• [WORK ORDER]
Among the entries below, one stretch runs from the line that contains "Before and after one commit to twdb/sonde, a" through the line that contains "Also changed, not shown: 1 other file.". Repeat that stretch exactly, ends included, and only that.

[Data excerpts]
────

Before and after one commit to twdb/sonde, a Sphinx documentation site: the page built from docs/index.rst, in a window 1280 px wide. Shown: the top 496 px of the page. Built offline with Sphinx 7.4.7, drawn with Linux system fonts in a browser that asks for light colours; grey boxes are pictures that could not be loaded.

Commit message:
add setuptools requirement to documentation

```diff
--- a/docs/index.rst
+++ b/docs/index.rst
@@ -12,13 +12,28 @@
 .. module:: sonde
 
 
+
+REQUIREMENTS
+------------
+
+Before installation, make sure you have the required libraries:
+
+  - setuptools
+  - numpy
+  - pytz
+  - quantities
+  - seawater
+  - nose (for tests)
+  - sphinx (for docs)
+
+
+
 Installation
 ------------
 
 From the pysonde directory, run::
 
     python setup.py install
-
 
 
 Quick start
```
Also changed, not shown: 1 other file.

────

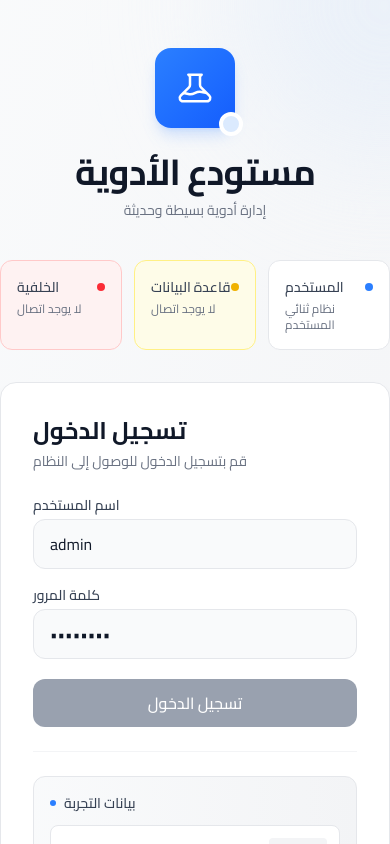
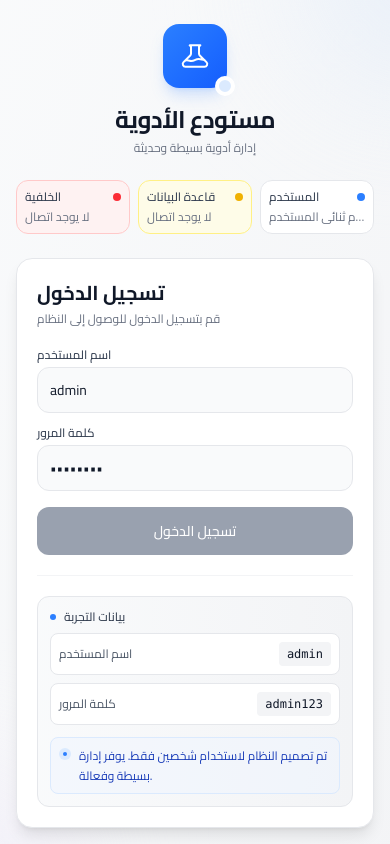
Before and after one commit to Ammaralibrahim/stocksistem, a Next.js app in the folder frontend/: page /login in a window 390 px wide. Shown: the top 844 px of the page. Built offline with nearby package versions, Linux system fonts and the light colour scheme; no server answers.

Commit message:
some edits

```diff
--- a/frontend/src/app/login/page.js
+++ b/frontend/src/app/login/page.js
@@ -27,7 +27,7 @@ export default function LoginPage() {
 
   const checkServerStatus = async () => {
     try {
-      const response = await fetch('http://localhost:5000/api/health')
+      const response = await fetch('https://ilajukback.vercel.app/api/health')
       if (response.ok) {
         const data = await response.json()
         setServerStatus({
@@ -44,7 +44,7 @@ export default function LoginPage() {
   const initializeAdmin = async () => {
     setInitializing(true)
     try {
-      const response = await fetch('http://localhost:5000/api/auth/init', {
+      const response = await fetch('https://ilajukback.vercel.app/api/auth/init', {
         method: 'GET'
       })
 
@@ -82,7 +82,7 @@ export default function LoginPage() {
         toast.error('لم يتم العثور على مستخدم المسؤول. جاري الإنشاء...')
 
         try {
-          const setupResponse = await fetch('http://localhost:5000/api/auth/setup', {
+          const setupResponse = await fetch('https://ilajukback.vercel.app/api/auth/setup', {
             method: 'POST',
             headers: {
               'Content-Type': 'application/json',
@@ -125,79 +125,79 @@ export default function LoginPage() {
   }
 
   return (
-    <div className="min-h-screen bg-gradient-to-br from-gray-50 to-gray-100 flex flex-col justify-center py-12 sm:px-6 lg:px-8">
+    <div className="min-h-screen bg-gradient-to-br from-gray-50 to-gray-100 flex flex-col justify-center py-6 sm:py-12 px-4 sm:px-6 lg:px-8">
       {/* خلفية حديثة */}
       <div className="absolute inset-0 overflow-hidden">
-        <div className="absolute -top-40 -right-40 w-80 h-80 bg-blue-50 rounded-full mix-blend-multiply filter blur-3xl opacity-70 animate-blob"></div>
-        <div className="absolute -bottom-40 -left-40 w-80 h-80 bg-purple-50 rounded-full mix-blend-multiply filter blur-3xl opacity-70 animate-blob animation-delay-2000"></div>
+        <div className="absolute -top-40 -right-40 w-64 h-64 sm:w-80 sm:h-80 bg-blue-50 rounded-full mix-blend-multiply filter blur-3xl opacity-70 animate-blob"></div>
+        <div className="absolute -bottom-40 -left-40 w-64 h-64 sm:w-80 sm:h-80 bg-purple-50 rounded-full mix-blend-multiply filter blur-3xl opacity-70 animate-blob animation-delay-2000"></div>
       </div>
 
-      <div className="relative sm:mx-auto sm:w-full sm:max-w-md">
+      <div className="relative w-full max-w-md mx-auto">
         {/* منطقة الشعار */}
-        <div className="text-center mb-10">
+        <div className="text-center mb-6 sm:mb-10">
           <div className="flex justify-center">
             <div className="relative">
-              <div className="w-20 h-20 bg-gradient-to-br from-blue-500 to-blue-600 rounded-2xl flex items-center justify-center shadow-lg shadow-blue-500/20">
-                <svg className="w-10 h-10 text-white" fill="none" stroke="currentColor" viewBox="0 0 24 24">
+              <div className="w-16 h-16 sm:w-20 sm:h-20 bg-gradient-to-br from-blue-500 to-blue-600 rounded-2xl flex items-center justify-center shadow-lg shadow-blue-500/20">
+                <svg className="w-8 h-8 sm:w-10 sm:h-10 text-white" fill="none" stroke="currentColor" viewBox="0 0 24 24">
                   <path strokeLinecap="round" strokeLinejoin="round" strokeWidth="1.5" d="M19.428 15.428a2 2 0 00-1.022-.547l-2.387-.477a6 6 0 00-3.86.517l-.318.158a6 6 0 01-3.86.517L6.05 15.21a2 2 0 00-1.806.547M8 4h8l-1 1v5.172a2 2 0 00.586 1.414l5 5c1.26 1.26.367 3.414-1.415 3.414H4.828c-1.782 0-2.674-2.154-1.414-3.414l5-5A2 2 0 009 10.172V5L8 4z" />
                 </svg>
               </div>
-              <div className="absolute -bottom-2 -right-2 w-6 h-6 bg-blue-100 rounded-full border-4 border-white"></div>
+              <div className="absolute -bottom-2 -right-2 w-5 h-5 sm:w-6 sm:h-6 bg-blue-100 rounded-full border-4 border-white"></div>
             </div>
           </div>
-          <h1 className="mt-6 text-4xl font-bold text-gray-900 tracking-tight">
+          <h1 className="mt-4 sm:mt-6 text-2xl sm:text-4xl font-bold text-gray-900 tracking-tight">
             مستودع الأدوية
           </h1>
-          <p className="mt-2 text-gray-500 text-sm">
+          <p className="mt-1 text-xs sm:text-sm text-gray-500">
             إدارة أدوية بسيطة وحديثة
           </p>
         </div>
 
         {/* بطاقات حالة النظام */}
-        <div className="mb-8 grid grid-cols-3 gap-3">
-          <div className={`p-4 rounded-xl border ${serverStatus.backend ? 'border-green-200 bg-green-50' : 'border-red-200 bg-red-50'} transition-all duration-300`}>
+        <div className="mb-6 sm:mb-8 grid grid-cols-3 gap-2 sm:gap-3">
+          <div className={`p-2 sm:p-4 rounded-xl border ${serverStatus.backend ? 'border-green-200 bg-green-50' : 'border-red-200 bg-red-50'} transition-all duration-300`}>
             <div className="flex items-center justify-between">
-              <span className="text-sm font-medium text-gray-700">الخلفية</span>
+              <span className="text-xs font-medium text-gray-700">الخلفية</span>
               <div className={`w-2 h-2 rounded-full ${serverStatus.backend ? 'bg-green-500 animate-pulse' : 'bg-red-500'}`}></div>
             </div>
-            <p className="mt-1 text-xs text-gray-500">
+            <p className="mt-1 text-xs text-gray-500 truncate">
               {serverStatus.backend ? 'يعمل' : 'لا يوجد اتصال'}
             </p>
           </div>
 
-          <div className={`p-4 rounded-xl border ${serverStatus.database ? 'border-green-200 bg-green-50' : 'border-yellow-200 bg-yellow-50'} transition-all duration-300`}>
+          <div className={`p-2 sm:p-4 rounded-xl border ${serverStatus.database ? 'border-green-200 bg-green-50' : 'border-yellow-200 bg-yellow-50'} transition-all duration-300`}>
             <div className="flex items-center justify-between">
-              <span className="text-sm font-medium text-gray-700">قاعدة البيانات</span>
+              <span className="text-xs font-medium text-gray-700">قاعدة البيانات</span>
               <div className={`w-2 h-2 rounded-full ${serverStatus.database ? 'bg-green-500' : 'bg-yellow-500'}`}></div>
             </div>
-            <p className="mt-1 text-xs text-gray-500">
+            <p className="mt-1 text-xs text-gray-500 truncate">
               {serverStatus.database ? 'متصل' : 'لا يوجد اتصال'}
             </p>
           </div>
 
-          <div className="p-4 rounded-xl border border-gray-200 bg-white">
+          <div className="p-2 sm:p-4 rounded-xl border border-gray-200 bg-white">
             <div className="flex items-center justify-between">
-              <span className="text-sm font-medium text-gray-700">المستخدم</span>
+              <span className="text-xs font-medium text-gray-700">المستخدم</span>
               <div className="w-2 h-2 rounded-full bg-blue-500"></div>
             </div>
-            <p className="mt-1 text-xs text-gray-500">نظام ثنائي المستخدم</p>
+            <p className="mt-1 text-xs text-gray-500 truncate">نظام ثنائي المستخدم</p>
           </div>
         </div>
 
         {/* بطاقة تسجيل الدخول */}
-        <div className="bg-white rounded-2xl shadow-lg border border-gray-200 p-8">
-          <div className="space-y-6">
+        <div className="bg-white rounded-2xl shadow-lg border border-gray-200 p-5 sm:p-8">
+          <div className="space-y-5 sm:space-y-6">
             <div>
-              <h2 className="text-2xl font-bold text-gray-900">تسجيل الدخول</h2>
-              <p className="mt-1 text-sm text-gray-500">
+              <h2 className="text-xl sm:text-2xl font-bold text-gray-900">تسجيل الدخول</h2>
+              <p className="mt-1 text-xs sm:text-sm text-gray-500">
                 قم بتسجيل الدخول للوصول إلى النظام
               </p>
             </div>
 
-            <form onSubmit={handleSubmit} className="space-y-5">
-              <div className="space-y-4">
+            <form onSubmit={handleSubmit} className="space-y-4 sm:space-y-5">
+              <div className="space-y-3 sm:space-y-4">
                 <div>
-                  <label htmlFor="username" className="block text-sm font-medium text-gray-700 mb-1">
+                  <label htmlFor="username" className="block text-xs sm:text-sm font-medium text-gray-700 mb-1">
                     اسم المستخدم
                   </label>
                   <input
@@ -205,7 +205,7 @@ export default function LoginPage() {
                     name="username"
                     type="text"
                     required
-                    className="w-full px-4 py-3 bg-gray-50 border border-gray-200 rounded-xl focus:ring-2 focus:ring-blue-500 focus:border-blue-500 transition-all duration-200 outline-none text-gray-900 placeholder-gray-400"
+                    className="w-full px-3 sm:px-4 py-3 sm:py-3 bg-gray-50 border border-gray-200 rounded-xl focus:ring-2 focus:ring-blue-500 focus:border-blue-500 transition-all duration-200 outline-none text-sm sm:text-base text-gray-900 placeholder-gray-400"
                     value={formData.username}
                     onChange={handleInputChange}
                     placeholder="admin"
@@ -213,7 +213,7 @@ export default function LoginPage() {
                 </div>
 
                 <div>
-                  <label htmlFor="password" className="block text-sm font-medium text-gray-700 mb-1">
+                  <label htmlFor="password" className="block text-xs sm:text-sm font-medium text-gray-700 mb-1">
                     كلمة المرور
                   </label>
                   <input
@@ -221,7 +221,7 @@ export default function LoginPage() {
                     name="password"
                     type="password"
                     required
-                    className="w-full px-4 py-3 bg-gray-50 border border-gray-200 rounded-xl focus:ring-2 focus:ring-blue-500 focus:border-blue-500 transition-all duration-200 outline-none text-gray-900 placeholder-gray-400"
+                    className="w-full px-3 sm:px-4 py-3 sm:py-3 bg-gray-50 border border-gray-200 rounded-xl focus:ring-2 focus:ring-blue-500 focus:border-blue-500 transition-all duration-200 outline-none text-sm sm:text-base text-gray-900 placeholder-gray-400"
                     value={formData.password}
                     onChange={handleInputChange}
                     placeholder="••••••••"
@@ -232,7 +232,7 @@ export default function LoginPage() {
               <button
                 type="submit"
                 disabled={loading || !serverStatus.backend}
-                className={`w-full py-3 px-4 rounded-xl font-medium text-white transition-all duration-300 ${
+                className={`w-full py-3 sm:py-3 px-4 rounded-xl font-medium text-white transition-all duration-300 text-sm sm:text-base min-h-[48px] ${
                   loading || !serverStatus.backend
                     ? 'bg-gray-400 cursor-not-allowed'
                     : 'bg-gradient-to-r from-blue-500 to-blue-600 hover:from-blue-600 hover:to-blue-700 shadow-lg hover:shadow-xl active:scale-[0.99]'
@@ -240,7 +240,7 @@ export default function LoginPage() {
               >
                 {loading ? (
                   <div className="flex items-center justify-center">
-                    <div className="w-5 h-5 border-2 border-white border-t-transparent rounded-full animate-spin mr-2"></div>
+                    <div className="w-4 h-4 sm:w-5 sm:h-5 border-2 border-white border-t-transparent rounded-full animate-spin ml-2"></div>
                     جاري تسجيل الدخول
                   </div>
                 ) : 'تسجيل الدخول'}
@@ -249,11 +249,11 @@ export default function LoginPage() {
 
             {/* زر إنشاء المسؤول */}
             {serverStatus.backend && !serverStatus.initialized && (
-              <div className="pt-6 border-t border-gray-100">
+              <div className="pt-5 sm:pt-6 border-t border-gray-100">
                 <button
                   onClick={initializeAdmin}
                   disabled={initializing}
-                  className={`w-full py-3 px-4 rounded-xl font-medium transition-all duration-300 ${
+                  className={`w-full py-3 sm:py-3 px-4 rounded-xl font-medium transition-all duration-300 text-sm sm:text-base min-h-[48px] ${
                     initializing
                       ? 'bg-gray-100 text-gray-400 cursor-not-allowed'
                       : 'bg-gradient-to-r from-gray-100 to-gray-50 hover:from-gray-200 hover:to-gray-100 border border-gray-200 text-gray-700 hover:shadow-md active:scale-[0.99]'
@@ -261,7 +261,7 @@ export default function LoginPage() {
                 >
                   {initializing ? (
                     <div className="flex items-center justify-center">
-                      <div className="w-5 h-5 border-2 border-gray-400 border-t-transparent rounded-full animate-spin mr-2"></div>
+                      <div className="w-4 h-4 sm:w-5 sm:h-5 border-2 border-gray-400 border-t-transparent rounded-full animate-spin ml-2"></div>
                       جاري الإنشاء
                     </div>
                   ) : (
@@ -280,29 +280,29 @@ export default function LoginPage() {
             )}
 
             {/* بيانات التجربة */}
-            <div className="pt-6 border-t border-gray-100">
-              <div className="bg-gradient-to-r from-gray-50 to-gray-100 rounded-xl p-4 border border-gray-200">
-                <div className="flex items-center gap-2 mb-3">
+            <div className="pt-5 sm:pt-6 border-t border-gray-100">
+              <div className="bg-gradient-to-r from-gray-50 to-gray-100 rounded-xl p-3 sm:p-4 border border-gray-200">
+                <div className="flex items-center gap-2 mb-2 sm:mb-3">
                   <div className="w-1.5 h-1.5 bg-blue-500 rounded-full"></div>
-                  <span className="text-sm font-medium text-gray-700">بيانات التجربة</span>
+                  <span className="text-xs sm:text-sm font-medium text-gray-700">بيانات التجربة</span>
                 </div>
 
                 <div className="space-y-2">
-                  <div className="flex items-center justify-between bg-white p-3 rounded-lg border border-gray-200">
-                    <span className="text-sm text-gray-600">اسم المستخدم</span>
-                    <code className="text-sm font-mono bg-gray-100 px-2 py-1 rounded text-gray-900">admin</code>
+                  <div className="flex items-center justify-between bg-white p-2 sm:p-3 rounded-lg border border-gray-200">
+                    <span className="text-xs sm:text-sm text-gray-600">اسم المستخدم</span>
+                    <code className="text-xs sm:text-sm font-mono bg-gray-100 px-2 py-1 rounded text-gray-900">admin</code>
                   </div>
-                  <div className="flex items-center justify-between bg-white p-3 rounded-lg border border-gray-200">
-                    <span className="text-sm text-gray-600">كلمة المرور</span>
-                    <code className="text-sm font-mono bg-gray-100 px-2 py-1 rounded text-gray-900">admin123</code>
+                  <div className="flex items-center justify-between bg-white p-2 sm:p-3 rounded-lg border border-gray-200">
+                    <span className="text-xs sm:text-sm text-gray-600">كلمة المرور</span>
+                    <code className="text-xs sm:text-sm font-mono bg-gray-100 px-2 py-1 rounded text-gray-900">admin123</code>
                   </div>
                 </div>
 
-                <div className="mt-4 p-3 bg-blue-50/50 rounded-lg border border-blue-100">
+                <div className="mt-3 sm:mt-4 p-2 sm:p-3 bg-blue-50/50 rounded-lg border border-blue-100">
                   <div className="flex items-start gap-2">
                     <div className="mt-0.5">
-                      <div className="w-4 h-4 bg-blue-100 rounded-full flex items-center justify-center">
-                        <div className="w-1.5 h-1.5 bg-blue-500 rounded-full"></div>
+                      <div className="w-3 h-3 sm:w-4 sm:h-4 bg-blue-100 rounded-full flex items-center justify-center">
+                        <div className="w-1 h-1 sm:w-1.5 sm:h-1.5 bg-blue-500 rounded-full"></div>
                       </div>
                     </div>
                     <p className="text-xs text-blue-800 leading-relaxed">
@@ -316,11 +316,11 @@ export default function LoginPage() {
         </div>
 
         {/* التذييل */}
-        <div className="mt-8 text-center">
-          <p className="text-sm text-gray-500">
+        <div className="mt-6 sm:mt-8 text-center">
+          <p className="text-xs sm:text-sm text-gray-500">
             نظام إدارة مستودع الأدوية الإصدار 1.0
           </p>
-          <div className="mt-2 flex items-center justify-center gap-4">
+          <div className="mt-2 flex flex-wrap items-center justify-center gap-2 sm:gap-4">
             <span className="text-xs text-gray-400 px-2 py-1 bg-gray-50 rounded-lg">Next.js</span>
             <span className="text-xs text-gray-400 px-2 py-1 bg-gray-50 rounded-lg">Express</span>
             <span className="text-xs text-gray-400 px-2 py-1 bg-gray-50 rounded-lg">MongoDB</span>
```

────

• [OUTPUT BELOW]
Before and after one commit to twdb/sonde, a Sphinx documentation site: the page built from docs/index.rst, in a window 1280 px wide. Shown: the top 496 px of the page. Built offline with Sphinx 7.4.7, drawn with Linux system fonts in a browser that asks for light colours; grey boxes are pictures that could not be loaded.

Commit message:
add setuptools requirement to documentation

```diff
--- a/docs/index.rst
+++ b/docs/index.rst
@@ -12,13 +12,28 @@
 .. module:: sonde
 
 
+
+REQUIREMENTS
+------------
+
+Before installation, make sure you have the required libraries:
+
+  - setuptools
+  - numpy
+  - pytz
+  - quantities
+  - seawater
+  - nose (for tests)
+  - sphinx (for docs)
+
+
+
 Installation
 ------------
 
 From the pysonde directory, run::
 
     python setup.py install
-
 
 
 Quick start
```
Also changed, not shown: 1 other file.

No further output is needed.